→ **What you need to do**:
Extract every line below that contains the word "references".

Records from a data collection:
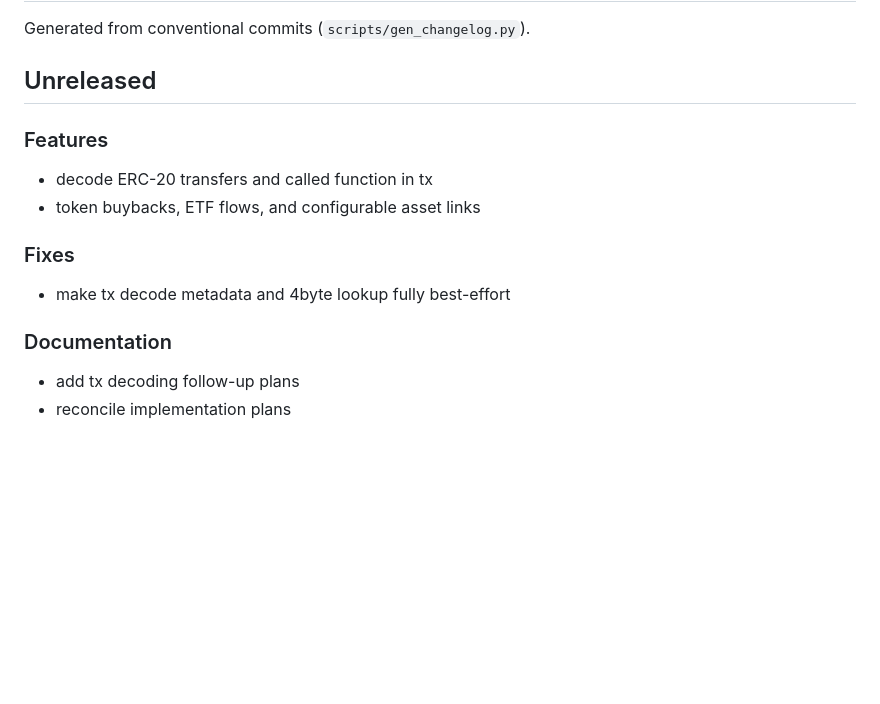
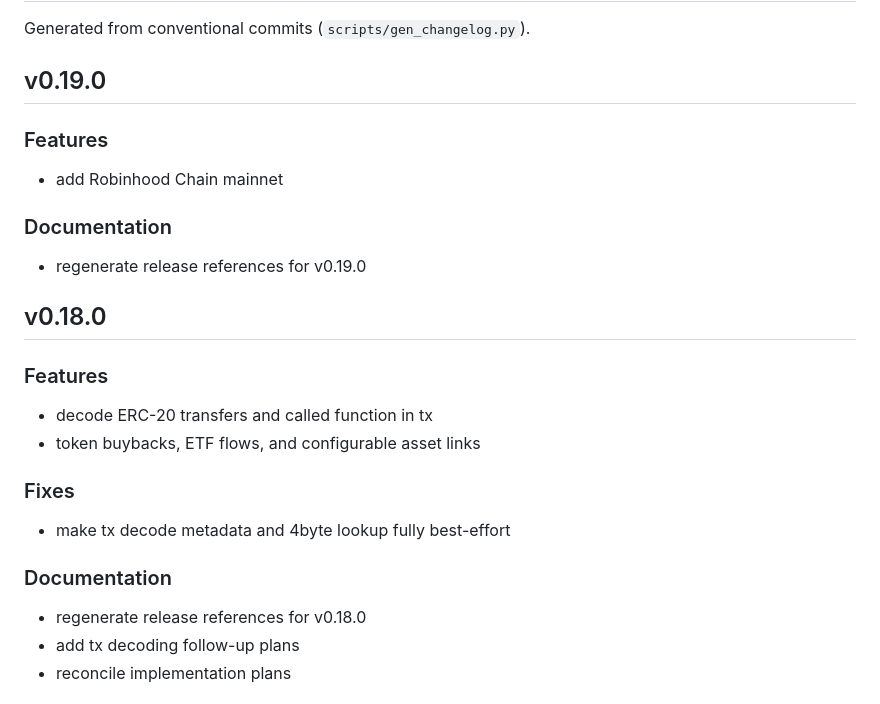
Before and after one commit to Sergio-prog/chainq, a Markdown page: CHANGELOG.md, the part around the change. Rendered like a GitHub page; blank space fills up the shorter version.

Commit message:
docs: regenerate release references for v0.19.0

```diff
--- a/CHANGELOG.md
+++ b/CHANGELOG.md
@@ -2,7 +2,15 @@
 
 Generated from conventional commits (`scripts/gen_changelog.py`).
 
-## Unreleased
+## v0.19.0
+
+### Features
+- add Robinhood Chain mainnet
+
+### Documentation
+- regenerate release references for v0.19.0
+
+## v0.18.0
 
 ### Features
 - decode ERC-20 transfers and called function in tx
@@ -12,6 +20,7 @@ Generated from conventional commits (`scripts/gen_changelog.py`).
 - make tx decode metadata and 4byte lookup fully best-effort
 
 ### Documentation
+- regenerate release references for v0.18.0
 - add tx decoding follow-up plans
 - reconcile implementation plans
 
```
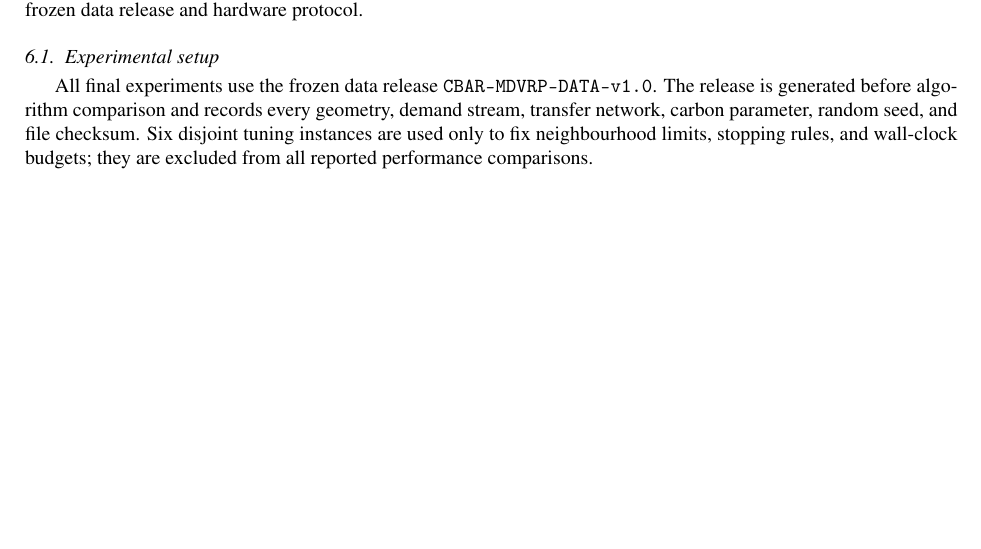
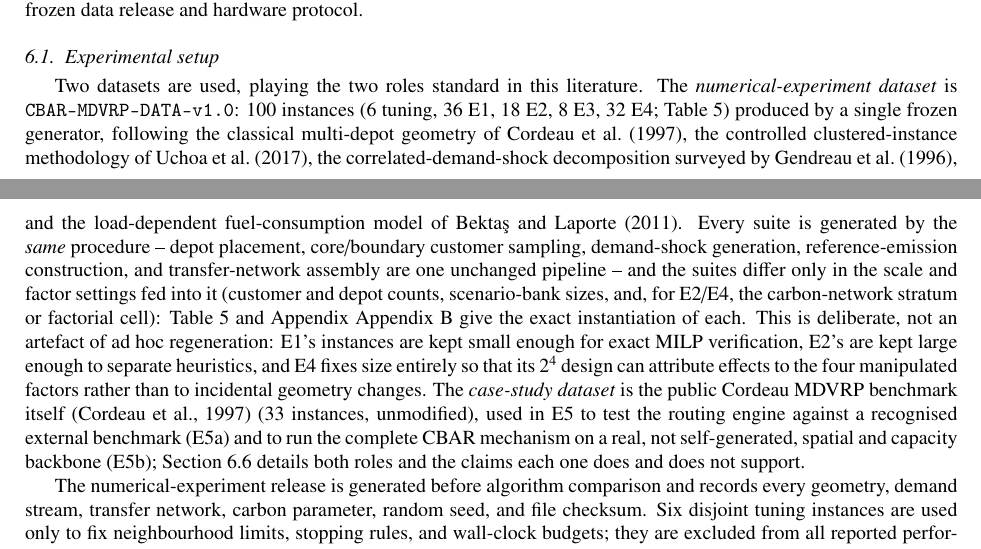
Before and after one commit to ninahug/CBAR-MDVRP, a LaTeX paper (t-mdvrp_CBAR_PPBRC_public_benchmark_protocol.tex): part of page 18 of 27 before the commit and two parts of pages 18 and 19 of 27 after it, the two joined at a grey line, cut so that both start at the same text, the shorter picture padded with empty space. Compiled offline with pdfLaTeX.

Commit message:
Add a unified dataset-description paragraph to Section 6.1
Leads with the two-dataset framing (numerical-experiment vs. case-study)
the user's prior papers use, and states explicitly that all five synthetic
suites (tuning/E1-E4) share one generation pipeline and differ only in the
scale/factor parameters fed into it -- not five different ad hoc setups.
Cites the four literature-grounded conventions added in the previous commit
inline here too, not just in the appendix, matching where a reader first
meets the dataset description. Verified with a clean 3-pass
pdflatex+bibtex+pdflatex+pdflatex compile (no fatal errors, no undefined
references, all four citations resolve).

```diff
--- a/t-mdvrp_CBAR_PPBRC_public_benchmark_protocol.tex
+++ b/t-mdvrp_CBAR_PPBRC_public_benchmark_protocol.tex
@@ -1314,7 +1314,9 @@ The experiments are organised around four questions: whether the model, dual pri
 \subsection{Experimental setup}
 \label{subsec:experimental_setup}
 
-All final experiments use the frozen data release \texttt{CBAR-MDVRP-DATA-v1.0}.  The release is generated before algorithm comparison and records every geometry, demand stream, transfer network, carbon parameter, random seed, and file checksum.  Six disjoint tuning instances are used only to fix neighbourhood limits, stopping rules, and wall-clock budgets; they are excluded from all reported performance comparisons.
+Two datasets are used, playing the two roles standard in this literature.  The \emph{numerical-experiment dataset} is \texttt{CBAR-MDVRP-DATA-v1.0}: 100 instances (6 tuning, 36 E1, 18 E2, 8 E3, 32 E4; Table~\ref{tab:frozen_data_suites}) produced by a single frozen generator, following the classical multi-depot geometry of \citet{cordeau1997vrp}, the controlled clustered-instance methodology of \citet{uchoa2017benchmark}, the correlated-demand-shock decomposition surveyed by \citet{gendreau1996stochastic}, and the load-dependent fuel-consumption model of \citet{bektas2011pollution}.  Every suite is generated by the \emph{same} procedure -- depot placement, core/boundary customer sampling, demand-shock generation, reference-emission construction, and transfer-network assembly are one unchanged pipeline -- and the suites differ only in the scale and factor settings fed into it (customer and depot counts, scenario-bank sizes, and, for E2/E4, the carbon-network stratum or factorial cell): Table~\ref{tab:frozen_data_suites} and Appendix~\ref{app:scenario_generation} give the exact instantiation of each.  This is deliberate, not an artefact of ad hoc regeneration: E1's instances are kept small enough for exact MILP verification, E2's are kept large enough to separate heuristics, and E4 fixes size entirely so that its $2^4$ design can attribute effects to the four manipulated factors rather than to incidental geometry changes.  The \emph{case-study dataset} is the public Cordeau MDVRP benchmark itself \citep{cordeau1997vrp} (33 instances, unmodified), used in E5 to test the routing engine against a recognised external benchmark (E5a) and to run the complete CBAR mechanism on a real, not self-generated, spatial and capacity backbone (E5b); Section~\ref{subsec:e5_public_benchmark} details both roles and the claims each one does and does not support.
+
+The numerical-experiment release is generated before algorithm comparison and records every geometry, demand stream, transfer network, carbon parameter, random seed, and file checksum.  Six disjoint tuning instances are used only to fix neighbourhood limits, stopping rules, and wall-clock budgets; they are excluded from all reported performance comparisons.
 
 Depot locations are placed on a mildly perturbed regular polygon.  Core customers are sampled around one home depot, whereas a pre-specified fraction of boundary customers is sampled around the midpoint of adjacent depots and is eligible for both.  Let $\bar q_i$ denote the base demand of customer $i$.  Scenario demands follow
 \begin{equation}
```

→ **Written response**:
docs: regenerate release references for v0.19.0
+- regenerate release references for v0.19.0
+- regenerate release references for v0.18.0
references, all four citations resolve).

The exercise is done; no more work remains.